After averaging a career-best 8.4 points and 3.4 rebounds in 72 games during his second season with the Hawks in 2001-02, Johnson injured his back and neck in a car accident.

Since then, Johnson has bounced around the league looking for a team and situation that fits. Right now, he's hoping to find it in his home town.

"I never thought about playing here earlier in my career because every time my team came to town, I had to buy like 60 tickets because I have so much family and friends out here," said Johnson, who played one season of college basketball at Cincinnati. "I was like: 'If I played here every game, I'll go broke just trying to get tickets.' But now that I'm a little older in my career, I have wanted to play here. I love my city."

To prove his point, Johnson lifted up his sweat-soaked practice jersey to reveal a tattoo of the Capitol building on his chest. On either side of it are the letters "D" and "C." After Johnson was impressive while working out with Wizards players at Verizon Center over the summer, the team signed him but only promised him an opportunity to come to camp.

The rest is up to Johnson, whose 6-foot-9 frame and slashing ability make him unique among Wizards guards.

"It's tough because nothing is guaranteed but ultimately I want to play here," Johnson said. "If I have to, I'll explore another team, but ideally, I'll come out and show what I can do and make them keep me. That's what I'm trying to do."

Wizards Notes: The Wizards capped Wednesday's lone practice with a lengthy five-on-five, full-court scrimmage with a trio of referees monitoring the action.
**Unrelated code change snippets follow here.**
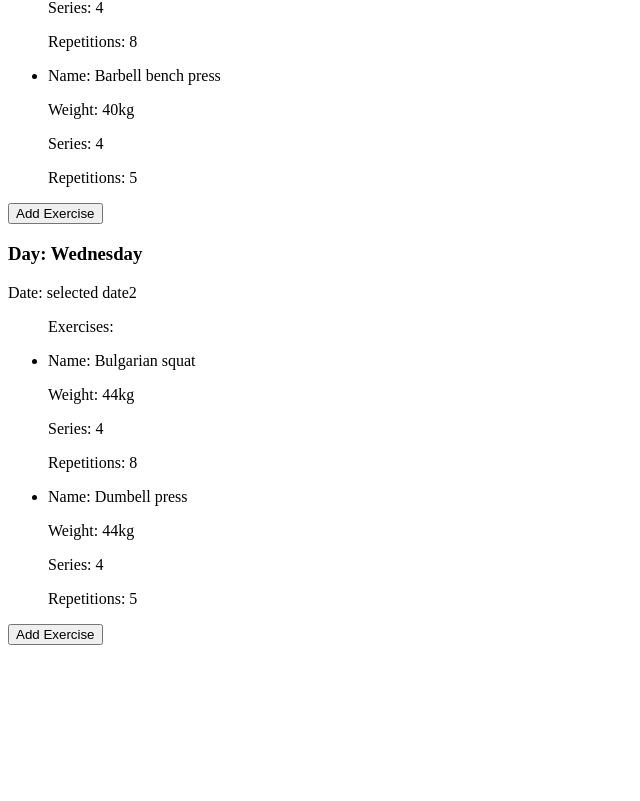
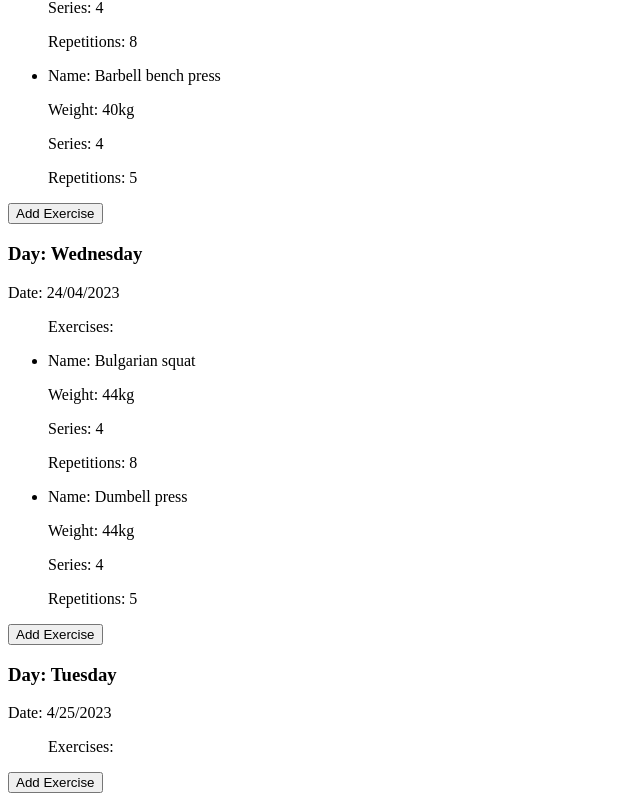
Before and after one commit to markal84/ProgressPal, a React (Vite) app: page / in a window 1280 px wide. Shown: the part 298-1099 px from the top of the page, without its empty margins (0-640 px from the left). Before the commit the page ends 951 px from the top, so only its background shows below. Built offline with nearby package versions, Linux system fonts and the light colour scheme; data requests are answered from the project's data file.

Commit message:
feat: add get workouts and post workout method

```diff
--- /dev/null
+++ b/db.json
@@ -0,0 +1,52 @@
+{
+  "workouts": [
+    {
+      "id": 1,
+      "day": "Monday",
+      "date": "18/04/2023",
+      "exercises": [
+        {
+          "id": 11,
+          "name": "Lunges",
+          "weight": 44,
+          "series": 4,
+          "repetitions": 8
+        },
+        {
+          "id": 12,
+          "name": "Barbell bench press",
+          "weight": 40,
+          "series": 4,
+          "repetitions": 5
+        }
+      ]
+    },
+    {
+      "id": 2,
+      "day": "Wednesday",
+      "date": "24/04/2023",
+      "exercises": [
+        {
+          "id": 13,
+          "name": "Bulgarian squat",
+          "weight": 44,
+          "series": 4,
+          "repetitions": 8
+        },
+        {
+          "id": 14,
+          "name": "Dumbell press",
+          "weight": 44,
+          "series": 4,
+          "repetitions": 5
+        }
+      ]
+    },
+    {
+      "day": "Tuesday",
+      "date": "4/25/2023",
+      "exercises": [],
+      "id": 3
+    }
+  ]
+}
--- a/src/App.jsx
+++ b/src/App.jsx
@@ -1,8 +1,15 @@
-import { useState } from 'react'
+import { useState, useEffect } from 'react'
+import axios from 'axios'
 import WorkoutList from './components/WorkoutList'
 
-function App(props) {
-  const [workouts, setWorkouts] = useState(props.workouts)
+function App() {
+  const [workouts, setWorkouts] = useState([])
+
+  useEffect(() => {
+    axios.get('http://localhost:3001/workouts').then((res) => {
+      setWorkouts(res.data)
+    })
+  }, [])
 
   function handleAddWorkout(newWorkout) {
     setWorkouts([...workouts, newWorkout])
--- a/src/components/forms/AddWorkoutForm.jsx
+++ b/src/components/forms/AddWorkoutForm.jsx
@@ -1,4 +1,5 @@
 import { useState } from 'react'
+import axios from 'axios'
 
 export default function AddWorkoutForm({ onAddWorkout }) {
   const [day, setDay] = useState('')
@@ -13,15 +14,22 @@ export default function AddWorkoutForm({ onAddWorkout }) {
     e.preventDefault()
 
     const newWorkout = {
-      id: Math.floor(Math.random() * 1000) + 1,
+      // id: Math.floor(Math.random() * 1000) + 1,
       day: getDayName(date, 'en-US'),
       date: date.toLocaleDateString('en-US'),
       exercises: []
     }
 
-    onAddWorkout(newWorkout)
-    setDay('')
-    setDate(new Date())
+    axios
+      .post('http://localhost:3001/workouts', newWorkout)
+      .then((res) => {
+        onAddWorkout(res.data)
+        setDay('')
+        setDate(new Date())
+      })
+      .catch((error) => {
+        console.log(error)
+      })
   }
 
   function handleDateChange(e) {
--- a/src/main.jsx
+++ b/src/main.jsx
@@ -3,53 +3,8 @@ import ReactDOM from 'react-dom/client'
 import App from './App.jsx'
 import './index.css'
 
-const workouts = [
-  {
-    id: 1,
-    day: 'Monday',
-    date: 'selected date',
-    exercises: [
-      {
-        id: 11,
-        name: 'Lunges',
-        weight: 44,
-        series: 4,
-        repetitions: 8
-      },
-      {
-        id: 12,
-        name: 'Barbell bench press',
-        weight: 40,
-        series: 4,
-        repetitions: 5
-      }
-    ]
-  },
-  {
-    id: 2,
-    day: 'Wednesday',
-    date: 'selected date2',
-    exercises: [
-      {
-        id: 13,
-        name: 'Bulgarian squat',
-        weight: 44,
-        series: 4,
-        repetitions: 8
-      },
-      {
-        id: 14,
-        name: 'Dumbell press',
-        weight: 44,
-        series: 4,
-        repetitions: 5
-      }
-    ]
-  }
-]
-
 ReactDOM.createRoot(document.getElementById('root')).render(
   <React.StrictMode>
-    <App workouts={workouts} />
+    <App />
   </React.StrictMode>
 )
```
Also changed, not shown: package.json (+6 -3 lines), 1 other file (tests, documents, lock files or other folders).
Jordan said he scheduled more scrimmaging in this year's camp practice plans than in the past.

One reason is that the bulk of the team, including the entire starting five, has been in Jordan's system for at least two full seasons. As a result, the coaches don't have to stop the action as much for instruction and the scrimmaging has been both competitive and crisp.

"We have [scrimmaged more] because the offense is ahead of where it was last year," Jordan said. "And we're ahead on the defense. It's more quality scrimmaging." . . . Dominic McGuire (groin) did not practice while Young (sore knee) was limited. Because his team went so hard during the morning session, Jordan canceled the evening practice.

The team will practice once Thursday and then close camp with an official scrimmage Friday evening. The scrimmage, at the Siegel Center on the campus of Virginia Commonwealth University, will be open to the public.

© 2008 The Washington Post Company